India – India’s ministry of shipping is to invest 100 million rupees (US$ 1.5 million) in improving ship recycling conditions at the Alang-Sosiya recycling yard in Gujarat. Most of the money will go into workforce safety training.
The investment forms part of India’s Coastal Community Development Programme and an estimated 30 million rupees will be spent in this field over the next three years.
This shipbreaking training initiative has been designed according to the National Skill Qualification Framework and will focus on safety issues likely to lead to injury, death or chronic occupational diseases.
Owing to the hazardous nature of shipbreaking in India, the Gujarat Maritime Board set up a local Safety Training and Labour Welfare Institute which has gone on to train some 100 000 labourers at the Alang hub over the last decade. The Alang-Sosiya yard is one of the biggest in Asia, recycling on average some 350 vessels per year and generating more than 3 million tonnes of steel scrap.
News of the safety training investment comes after several gas cylinder explosions on board an oil production and storage tanker beached at the Gadani shipbreaking plot killed at least 21 workers and seriously injured around 60 more.
‘This terrific accident is a painful reminder of the dangerous working conditions at the shipbreaking yards in Gadani,’ comments Ingvild Jenssen, policy director of the NGO Shipbreaking Platform.

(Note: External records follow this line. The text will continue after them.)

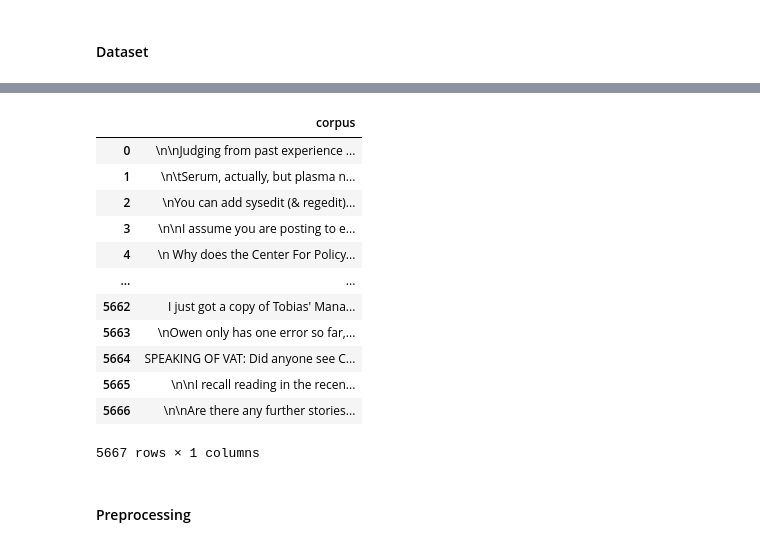
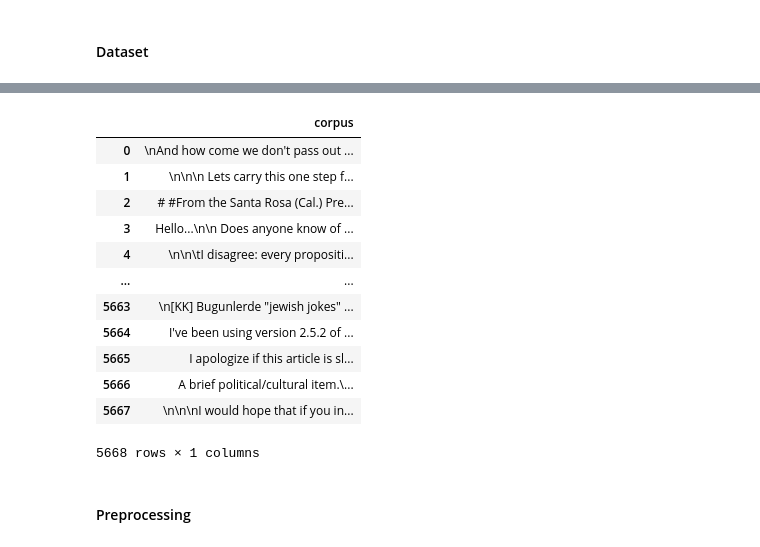
Before and after one commit to Chouzen01/TM-W4, a Jupyter notebook: praktikum 9.ipynb, the cells around one changed output, grey strips where cells are left out. Cells and saved outputs as stored; diff of their text form; code cells hidden in the pictures.

```diff
--- a/praktikum 9.ipynb
+++ b/praktikum 9.ipynb
@@ -108,33 +133,33 @@ import seaborn as sns
 # %%
 categories = [
  'comp.graphics',
  'comp.os.ms-windows.misc',
  'rec.sport.baseball',
  'rec.sport.hockey',
  'alt.atheism',
  'soc.religion.christian',
  'talk.politics.mideast',
  'talk.politics.misc',
- 'sci.med',
+ 'sci.crypt',
  'sci.space'
 ]
 dataset = fetch_20newsgroups(subset='train', categories=categories, shuffle=True, remove=('headers', 'footers', 'quotes'))
 df = pd.DataFrame(dataset.data, columns=["corpus"])
 df
 # %% [output]
 |  | corpus |
-| 0 | \n\nJudging from past experience ... |
-| 1 | \n\tSerum, actually, but plasma n... |
-| 2 | \nYou can add sysedit (& regedit)... |
-| 3 | \n\nI assume you are posting to e... |
-| 4 | \n Why does the Center For Policy... |
+| 0 | \nAnd how come we don't pass out ... |
+| 1 | \n\n\n Lets carry this one step f... |
+| 2 | # #From the Santa Rosa (Cal.) Pre... |
+| 3 | Hello...\n\n Does anyone know of ... |
+| 4 | \n\n\tI disagree: every propositi... |
 | ... | ... |
-| 5662 | I just got a copy of Tobias' Mana... |
-| 5663 | \nOwen only has one error so far,... |
-| 5664 | SPEAKING OF VAT: Did anyone see C... |
-| 5665 | \n\nI recall reading in the recen... |
-| 5666 | \n\nAre there any further stories... |
+| 5663 | \n[KK] Bugunlerde "jewish jokes" ... |
+| 5664 | I've been using version 2.5.2 of ... |
+| 5665 | I apologize if this article is sl... |
+| 5666 | A brief political/cultural item.\... |
+| 5667 | \n\n\nI would hope that if you in... |
-5667 rows × 1 columns
+5668 rows × 1 columns
 # %% [markdown]
 #### Preprocessing
 # %%
```
Also changed, not shown: parts of 17 cells of this notebook.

Abid Qaiyum Suleri, executive director of the Sustainable Development Policy Institute, adds: ‘Health and safety must come first. This terrible blast could have been avoided.’ Rescue operations proved extremely difficult owing to the lack of ambulances and firefighting equipment, and because rapid access to the ship and the workers stuck inside were ‘extremely challenging’, he points out.